Data supplied Start Marker

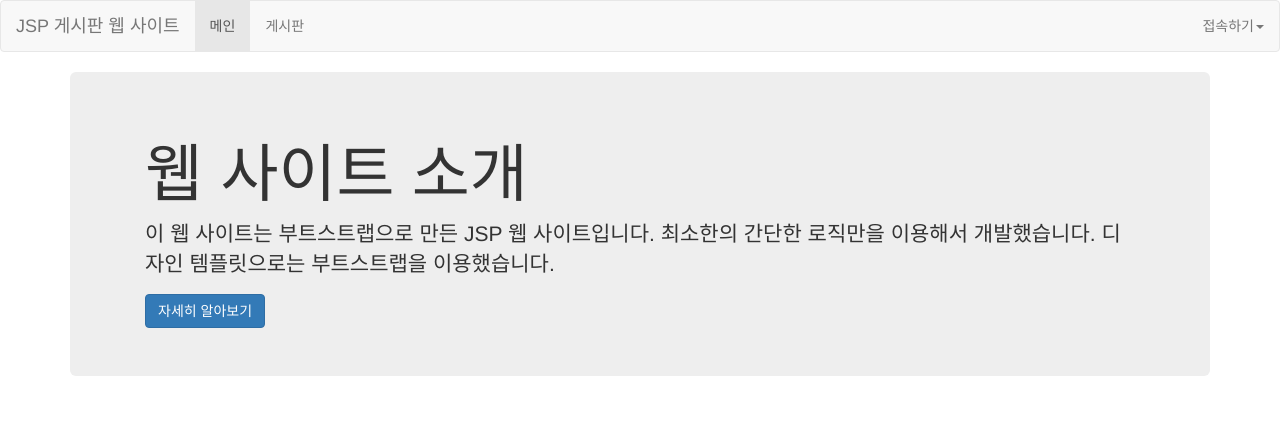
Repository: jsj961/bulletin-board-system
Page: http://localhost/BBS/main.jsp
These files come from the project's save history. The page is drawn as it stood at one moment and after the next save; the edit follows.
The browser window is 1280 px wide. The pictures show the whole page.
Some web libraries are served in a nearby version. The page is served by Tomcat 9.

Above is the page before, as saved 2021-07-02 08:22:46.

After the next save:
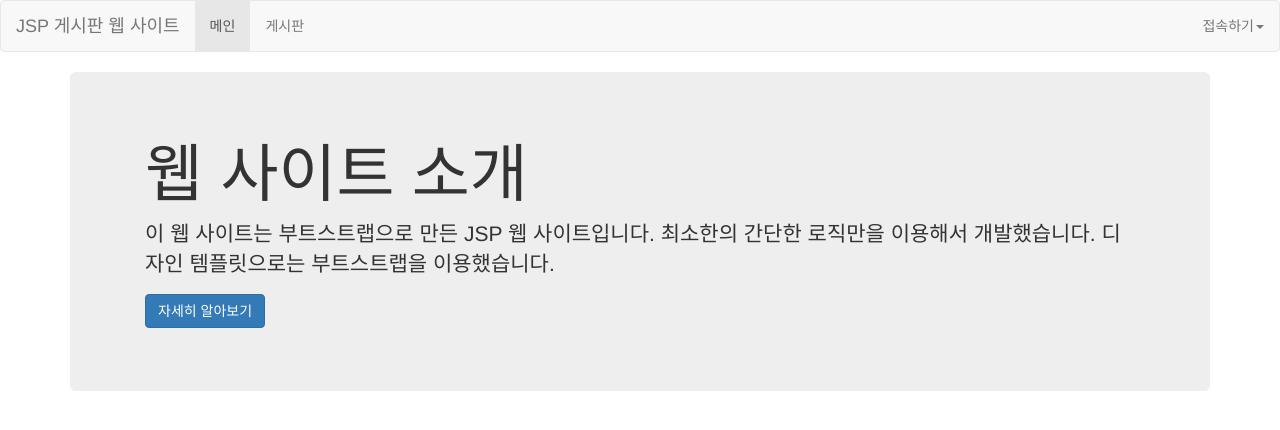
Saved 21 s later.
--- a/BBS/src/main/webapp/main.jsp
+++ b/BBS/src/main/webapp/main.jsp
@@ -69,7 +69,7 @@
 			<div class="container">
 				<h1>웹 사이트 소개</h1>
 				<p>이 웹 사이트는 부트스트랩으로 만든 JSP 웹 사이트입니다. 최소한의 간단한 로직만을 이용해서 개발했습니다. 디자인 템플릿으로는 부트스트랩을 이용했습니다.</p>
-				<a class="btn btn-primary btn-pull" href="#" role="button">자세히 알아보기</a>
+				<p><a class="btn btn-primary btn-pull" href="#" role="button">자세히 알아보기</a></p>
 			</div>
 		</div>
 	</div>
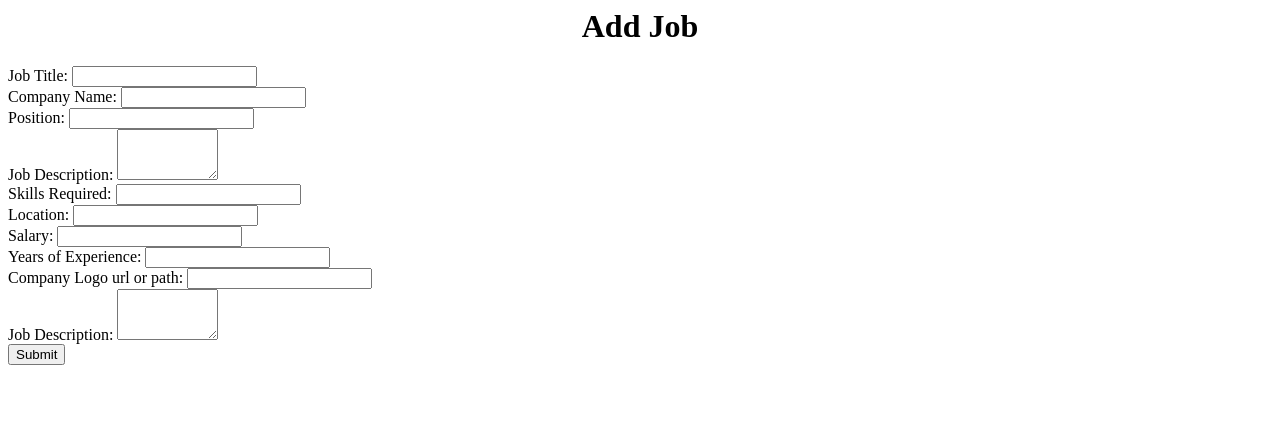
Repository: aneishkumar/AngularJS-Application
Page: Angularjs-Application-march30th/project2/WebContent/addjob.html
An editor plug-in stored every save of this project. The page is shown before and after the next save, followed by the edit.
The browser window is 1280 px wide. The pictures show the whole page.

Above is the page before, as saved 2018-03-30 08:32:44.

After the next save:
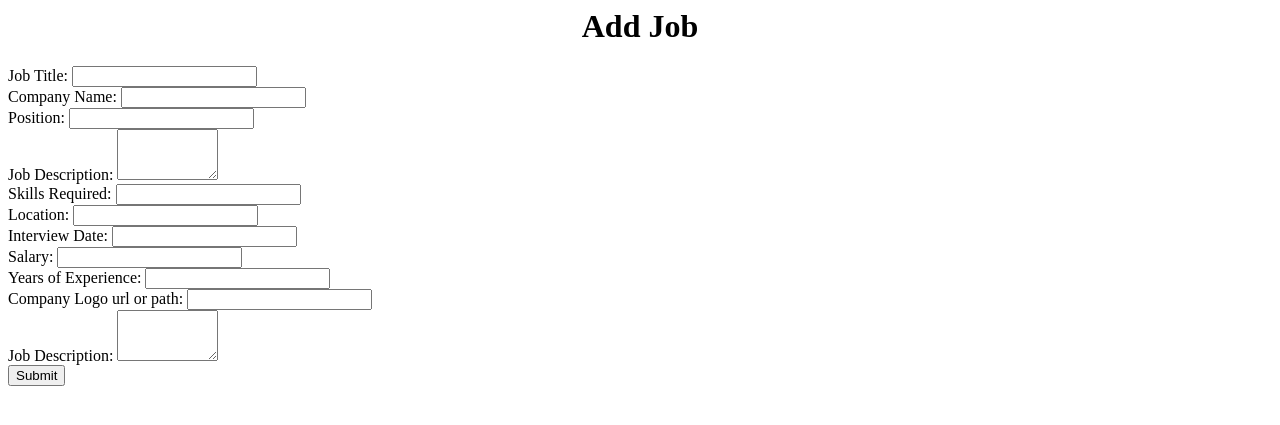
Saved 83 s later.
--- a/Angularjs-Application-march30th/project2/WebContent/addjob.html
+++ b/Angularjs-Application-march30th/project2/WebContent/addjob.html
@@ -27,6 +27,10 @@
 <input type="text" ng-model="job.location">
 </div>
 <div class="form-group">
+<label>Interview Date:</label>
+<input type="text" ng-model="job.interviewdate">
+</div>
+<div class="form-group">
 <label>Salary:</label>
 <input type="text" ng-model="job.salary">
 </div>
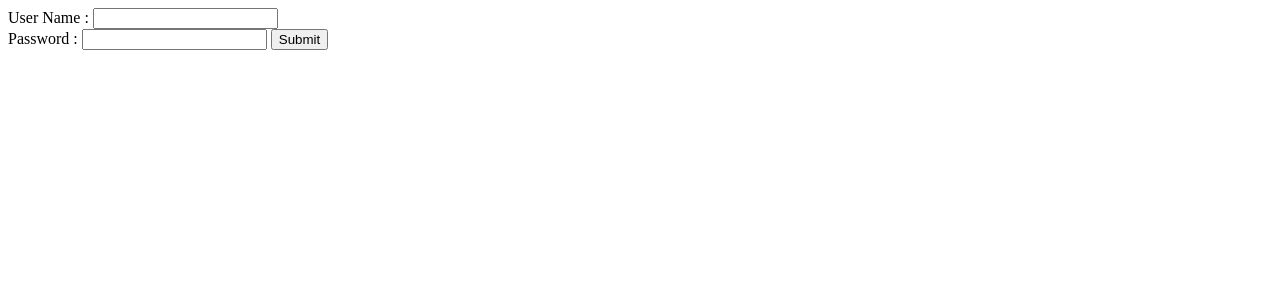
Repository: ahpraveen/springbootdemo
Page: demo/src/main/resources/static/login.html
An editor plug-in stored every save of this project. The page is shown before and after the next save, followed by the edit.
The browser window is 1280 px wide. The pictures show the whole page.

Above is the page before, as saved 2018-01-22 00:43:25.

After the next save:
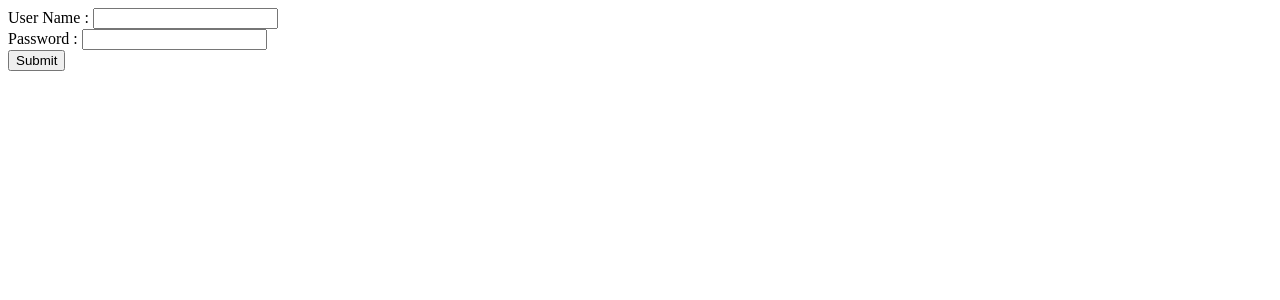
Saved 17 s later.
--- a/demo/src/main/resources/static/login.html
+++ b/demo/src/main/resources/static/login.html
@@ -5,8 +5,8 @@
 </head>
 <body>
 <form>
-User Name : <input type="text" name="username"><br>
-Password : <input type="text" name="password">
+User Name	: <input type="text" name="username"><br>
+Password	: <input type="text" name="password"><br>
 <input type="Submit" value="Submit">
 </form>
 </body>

Data supplied End Marker

--- Exercise directions ---
Out of the records above, pull each line containing the word "text".

--- Output for this task ---
 <input type="text" ng-model="job.location">
+<input type="text" ng-model="job.interviewdate">
 <input type="text" ng-model="job.salary">
-User Name : <input type="text" name="username"><br>
-Password : <input type="text" name="password">
+User Name	: <input type="text" name="username"><br>
+Password	: <input type="text" name="password"><br>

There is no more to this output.